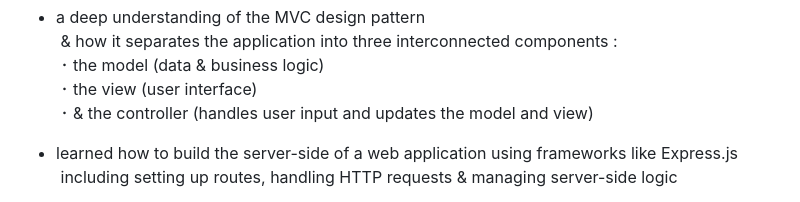
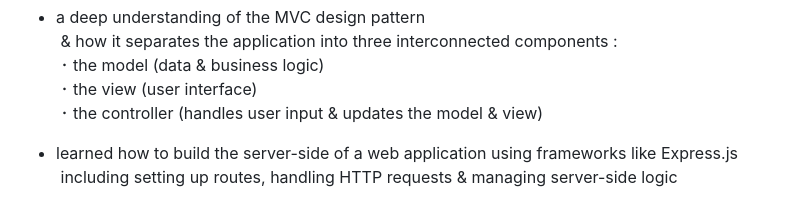
Before and after one commit to Ev3ryTh1ngN1c3/MVC-paradigm-Tech-Blog, a Markdown page: README.md, the part around the change. Drawn GitHub-style.

Commit message:
fixed typos & formatting in README

```diff
--- a/README.md
+++ b/README.md
@@ -78,7 +78,7 @@
   &nbsp;& how it separates the application into three interconnected components :  <br>
   &nbsp;･ the model (data & business logic)  <br>
   &nbsp;･ the view (user interface)  <br>
-  &nbsp;･ & the controller (handles user input and updates the model and view)
+  &nbsp;･ the controller (handles user input & updates the model & view)
 
   - learned how to build the server-side of a web application using frameworks like Express.js  <br>
   &nbsp;including setting up routes, handling HTTP requests & managing server-side logic  <br>
```
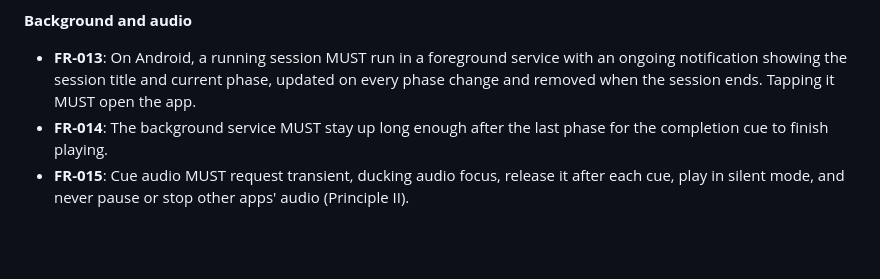
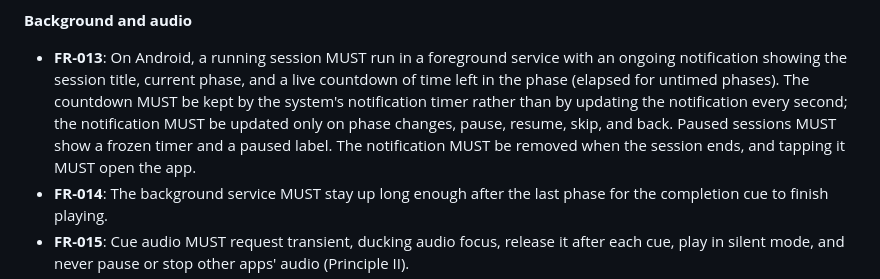
Before and after one commit to abhisheksao/cadence, a Markdown page: specs/001-cue-engine/spec.md, the part around one of its changes. Drawn GitHub-style; blank space fills up the shorter version.

```diff
--- a/specs/001-cue-engine/spec.md
+++ b/specs/001-cue-engine/spec.md
@@ -226,8 +251,12 @@ session, and run it to completion.
 **Background and audio**
 
 - **FR-013**: On Android, a running session MUST run in a foreground service with an ongoing
-  notification showing the session title and current phase, updated on every phase change and
-  removed when the session ends. Tapping it MUST open the app.
+  notification showing the session title, current phase, and a live countdown of time left in the
+  phase (elapsed for untimed phases). The countdown MUST be kept by the system's notification
+  timer rather than by updating the notification every second; the notification MUST be updated
+  only on phase changes, pause, resume, skip, and back. Paused sessions MUST show a frozen timer
+  and a paused label. The notification MUST be removed when the session ends, and tapping it MUST
+  open the app.
 - **FR-014**: The background service MUST stay up long enough after the last phase for the
   completion cue to finish playing.
 - **FR-015**: Cue audio MUST request transient, ducking audio focus, release it after each cue,
```
Also changed, not shown: other parts of specs/001-cue-engine/spec.md (+79 -20 lines), 1 other file.
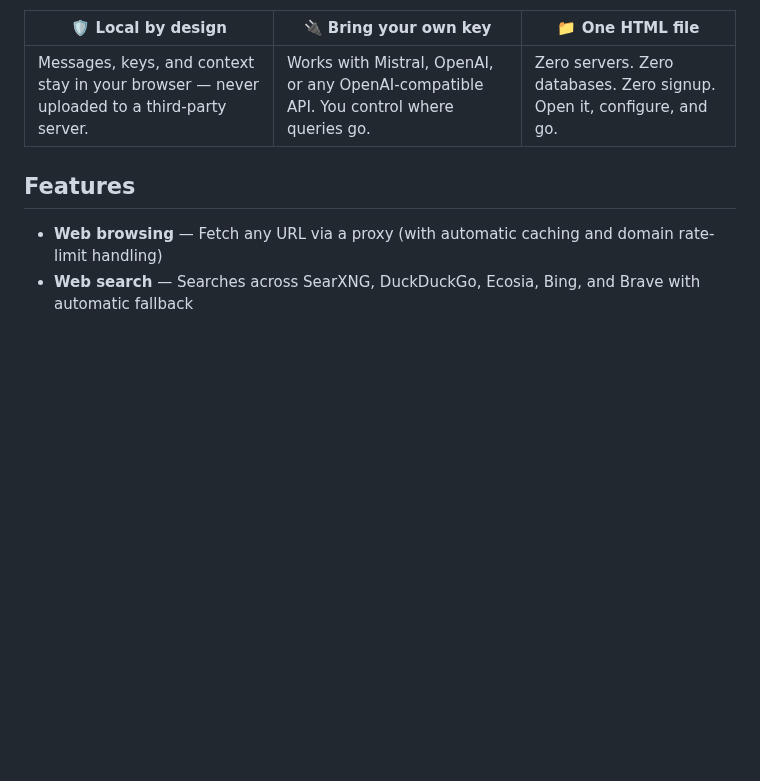
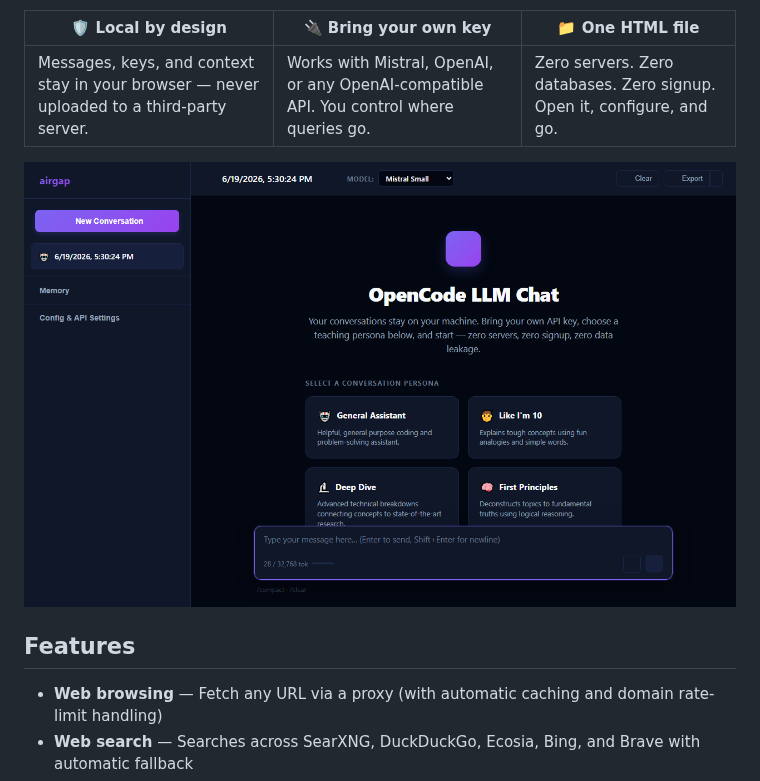
Before and after one commit to hasitpbhatt/airgap, a Markdown page: README.md, the part around the change. GitHub-like rendering; pictures changed too: screenshot.png (added); blank space fills up the shorter version.

Commit message:
Add screenshot of chat UI to README
- Generate screenshot via Playwright showing the app in its initial state
- Add image reference to README between the feature table and Features section

Fixes #33

```diff
--- a/README.md
+++ b/README.md
@@ -9,6 +9,8 @@ An autonomous AI agent that runs entirely in your browser. Browse the web, searc
 | 🛡️ Local by design | 🔌 Bring your own key | 📁 One HTML file |
 |---|---|---|
 | Messages, keys, and context stay in your browser — never uploaded to a third-party server. | Works with Mistral, OpenAI, or any OpenAI-compatible API. You control where queries go. | Zero servers. Zero databases. Zero signup. Open it, configure, and go. |
+
+![airgap screenshot](screenshot.png)
 
 ## Features
 
```
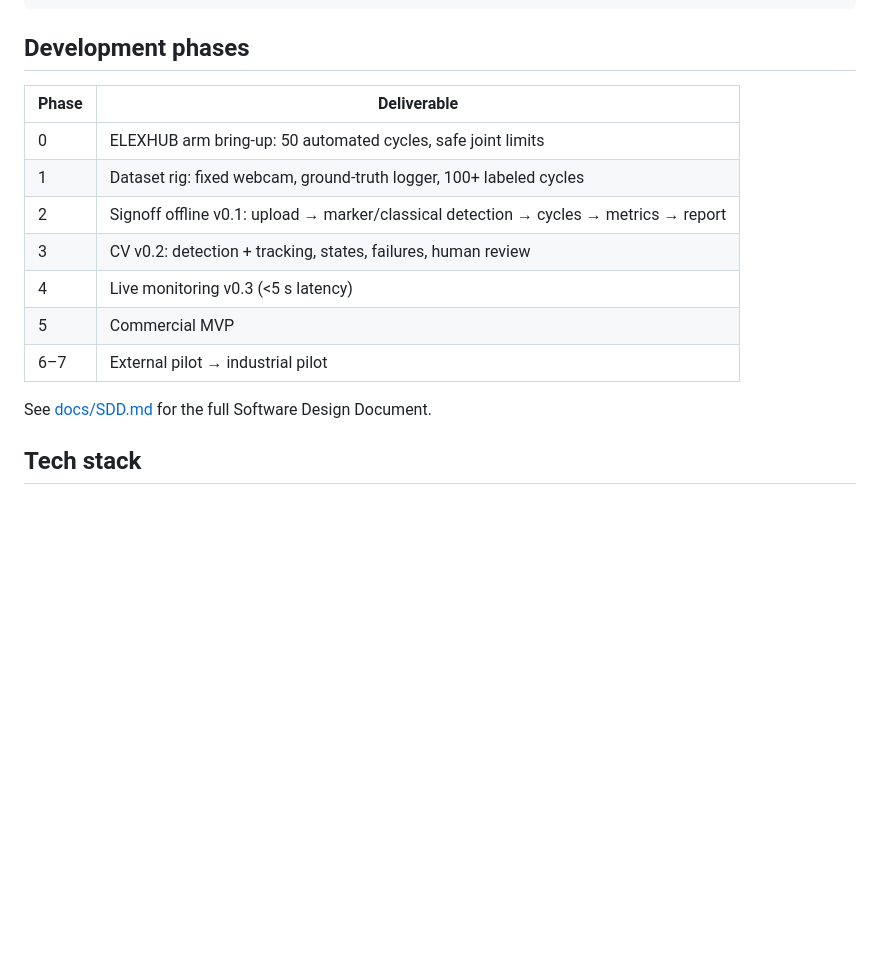
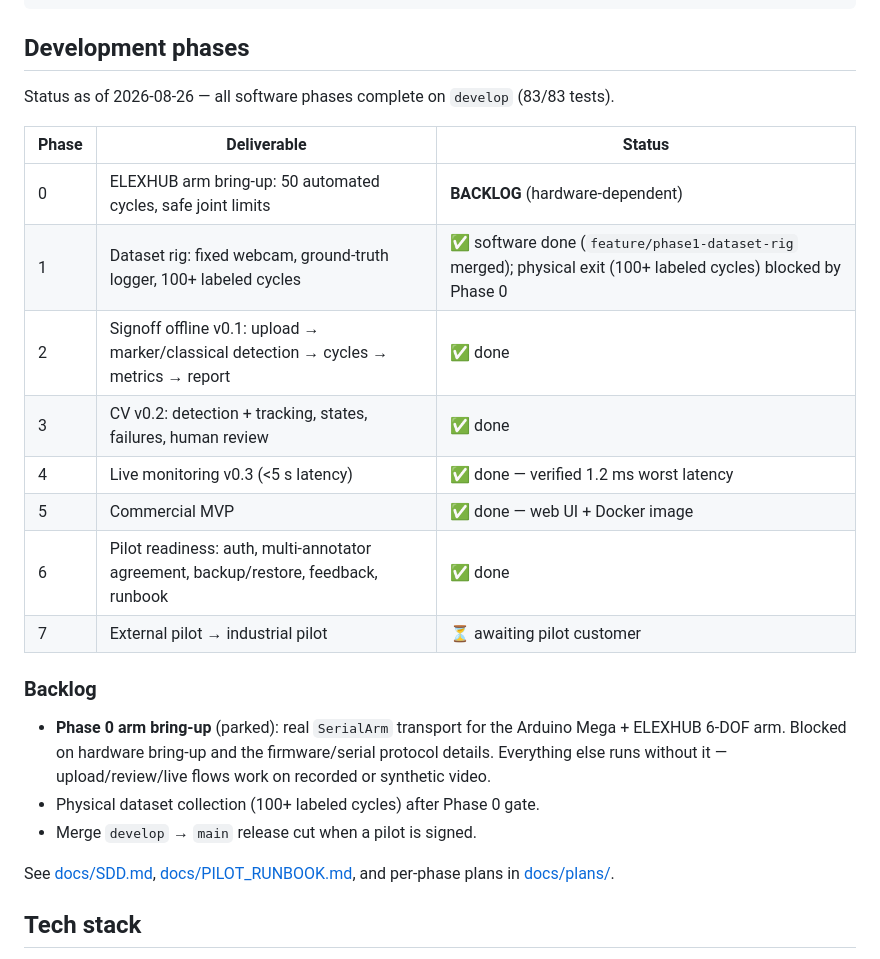
Before and after one commit to santapong/signoff, a Markdown page: README.md, the part around the change. GitHub-like rendering; blank space fills up the shorter version.

Commit message:
docs: phase status table, park Phase 0 arm bring-up to backlog, add PROJECT_STATUS

```diff
--- a/README.md
+++ b/README.md
@@ -57,17 +57,30 @@ docs/                SDD.md, EXPERIMENT_PROTOCOL.md, DATASET_CARD.md, MODEL_CARD
 
 ## Development phases
 
-| Phase | Deliverable |
-|-------|-------------|
-| 0 | ELEXHUB arm bring-up: 50 automated cycles, safe joint limits |
-| 1 | Dataset rig: fixed webcam, ground-truth logger, 100+ labeled cycles |
-| 2 | Signoff offline v0.1: upload → marker/classical detection → cycles → metrics → report |
-| 3 | CV v0.2: detection + tracking, states, failures, human review |
-| 4 | Live monitoring v0.3 (<5 s latency) |
-| 5 | Commercial MVP |
-| 6–7 | External pilot → industrial pilot |
+Status as of 2026-08-26 — all software phases complete on `develop` (83/83 tests).
 
-See [docs/SDD.md](docs/SDD.md) for the full Software Design Document.
+| Phase | Deliverable | Status |
+|-------|-------------|--------|
+| 0 | ELEXHUB arm bring-up: 50 automated cycles, safe joint limits | **BACKLOG** (hardware-dependent) |
+| 1 | Dataset rig: fixed webcam, ground-truth logger, 100+ labeled cycles | ✅ software done (`feature/phase1-dataset-rig` merged); physical exit (100+ labeled cycles) blocked by Phase 0 |
+| 2 | Signoff offline v0.1: upload → marker/classical detection → cycles → metrics → report | ✅ done |
+| 3 | CV v0.2: detection + tracking, states, failures, human review | ✅ done |
+| 4 | Live monitoring v0.3 (<5 s latency) | ✅ done — verified 1.2 ms worst latency |
+| 5 | Commercial MVP | ✅ done — web UI + Docker image |
+| 6 | Pilot readiness: auth, multi-annotator agreement, backup/restore, feedback, runbook | ✅ done |
+| 7 | External pilot → industrial pilot | ⏳ awaiting pilot customer |
+
+### Backlog
+
+- **Phase 0 arm bring-up** (parked): real `SerialArm` transport for the
+  Arduino Mega + ELEXHUB 6-DOF arm. Blocked on hardware bring-up and the
+  firmware/serial protocol details. Everything else runs without it —
+  upload/review/live flows work on recorded or synthetic video.
+- Physical dataset collection (100+ labeled cycles) after Phase 0 gate.
+- Merge `develop` → `main` release cut when a pilot is signed.
+
+See [docs/SDD.md](docs/SDD.md), [docs/PILOT_RUNBOOK.md](docs/PILOT_RUNBOOK.md),
+and per-phase plans in [docs/plans/](docs/plans/).
 
 ## Tech stack
 
```
Also changed, not shown: docs/PROJECT_STATUS.md (added, +55 -0 lines).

━━━━

#### Work to complete:
Write every record out again exactly as written. Pictures don't belong in the copy.

#### Final answer:
Before and after one commit to Ev3ryTh1ngN1c3/MVC-paradigm-Tech-Blog, a Markdown page: README.md, the part around the change. Drawn GitHub-style.

Commit message:
fixed typos & formatting in README

```diff
--- a/README.md
+++ b/README.md
@@ -78,7 +78,7 @@
   &nbsp;& how it separates the application into three interconnected components :  <br>
   &nbsp;･ the model (data & business logic)  <br>
   &nbsp;･ the view (user interface)  <br>
-  &nbsp;･ & the controller (handles user input and updates the model and view)
+  &nbsp;･ the controller (handles user input & updates the model & view)
 
   - learned how to build the server-side of a web application using frameworks like Express.js  <br>
   &nbsp;including setting up routes, handling HTTP requests & managing server-side logic  <br>
```
Before and after one commit to abhisheksao/cadence, a Markdown page: specs/001-cue-engine/spec.md, the part around one of its changes. Drawn GitHub-style; blank space fills up the shorter version.

```diff
--- a/specs/001-cue-engine/spec.md
+++ b/specs/001-cue-engine/spec.md
@@ -226,8 +251,12 @@ session, and run it to completion.
 **Background and audio**
 
 - **FR-013**: On Android, a running session MUST run in a foreground service with an ongoing
-  notification showing the session title and current phase, updated on every phase change and
-  removed when the session ends. Tapping it MUST open the app.
+  notification showing the session title, current phase, and a live countdown of time left in the
+  phase (elapsed for untimed phases). The countdown MUST be kept by the system's notification
+  timer rather than by updating the notification every second; the notification MUST be updated
+  only on phase changes, pause, resume, skip, and back. Paused sessions MUST show a frozen timer
+  and a paused label. The notification MUST be removed when the session ends, and tapping it MUST
+  open the app.
 - **FR-014**: The background service MUST stay up long enough after the last phase for the
   completion cue to finish playing.
 - **FR-015**: Cue audio MUST request transient, ducking audio focus, release it after each cue,
```
Also changed, not shown: other parts of specs/001-cue-engine/spec.md (+79 -20 lines), 1 other file.
Before and after one commit to hasitpbhatt/airgap, a Markdown page: README.md, the part around the change. GitHub-like rendering; pictures changed too: screenshot.png (added); blank space fills up the shorter version.

Commit message:
Add screenshot of chat UI to README
- Generate screenshot via Playwright showing the app in its initial state
- Add image reference to README between the feature table and Features section

Fixes #33

```diff
--- a/README.md
+++ b/README.md
@@ -9,6 +9,8 @@ An autonomous AI agent that runs entirely in your browser. Browse the web, searc
 | 🛡️ Local by design | 🔌 Bring your own key | 📁 One HTML file |
 |---|---|---|
 | Messages, keys, and context stay in your browser — never uploaded to a third-party server. | Works with Mistral, OpenAI, or any OpenAI-compatible API. You control where queries go. | Zero servers. Zero databases. Zero signup. Open it, configure, and go. |
+
+![airgap screenshot](screenshot.png)
 
 ## Features
 
```
Before and after one commit to santapong/signoff, a Markdown page: README.md, the part around the change. GitHub-like rendering; blank space fills up the shorter version.

Commit message:
docs: phase status table, park Phase 0 arm bring-up to backlog, add PROJECT_STATUS

```diff
--- a/README.md
+++ b/README.md
@@ -57,17 +57,30 @@ docs/                SDD.md, EXPERIMENT_PROTOCOL.md, DATASET_CARD.md, MODEL_CARD
 
 ## Development phases
 
-| Phase | Deliverable |
-|-------|-------------|
-| 0 | ELEXHUB arm bring-up: 50 automated cycles, safe joint limits |
-| 1 | Dataset rig: fixed webcam, ground-truth logger, 100+ labeled cycles |
-| 2 | Signoff offline v0.1: upload → marker/classical detection → cycles → metrics → report |
-| 3 | CV v0.2: detection + tracking, states, failures, human review |
-| 4 | Live monitoring v0.3 (<5 s latency) |
-| 5 | Commercial MVP |
-| 6–7 | External pilot → industrial pilot |
+Status as of 2026-08-26 — all software phases complete on `develop` (83/83 tests).
 
-See [docs/SDD.md](docs/SDD.md) for the full Software Design Document.
+| Phase | Deliverable | Status |
+|-------|-------------|--------|
+| 0 | ELEXHUB arm bring-up: 50 automated cycles, safe joint limits | **BACKLOG** (hardware-dependent) |
+| 1 | Dataset rig: fixed webcam, ground-truth logger, 100+ labeled cycles | ✅ software done (`feature/phase1-dataset-rig` merged); physical exit (100+ labeled cycles) blocked by Phase 0 |
+| 2 | Signoff offline v0.1: upload → marker/classical detection → cycles → metrics → report | ✅ done |
+| 3 | CV v0.2: detection + tracking, states, failures, human review | ✅ done |
+| 4 | Live monitoring v0.3 (<5 s latency) | ✅ done — verified 1.2 ms worst latency |
+| 5 | Commercial MVP | ✅ done — web UI + Docker image |
+| 6 | Pilot readiness: auth, multi-annotator agreement, backup/restore, feedback, runbook | ✅ done |
+| 7 | External pilot → industrial pilot | ⏳ awaiting pilot customer |
+
+### Backlog
+
+- **Phase 0 arm bring-up** (parked): real `SerialArm` transport for the
+  Arduino Mega + ELEXHUB 6-DOF arm. Blocked on hardware bring-up and the
+  firmware/serial protocol details. Everything else runs without it —
+  upload/review/live flows work on recorded or synthetic video.
+- Physical dataset collection (100+ labeled cycles) after Phase 0 gate.
+- Merge `develop` → `main` release cut when a pilot is signed.
+
+See [docs/SDD.md](docs/SDD.md), [docs/PILOT_RUNBOOK.md](docs/PILOT_RUNBOOK.md),
+and per-phase plans in [docs/plans/](docs/plans/).
 
 ## Tech stack
 
```
Also changed, not shown: docs/PROJECT_STATUS.md (added, +55 -0 lines).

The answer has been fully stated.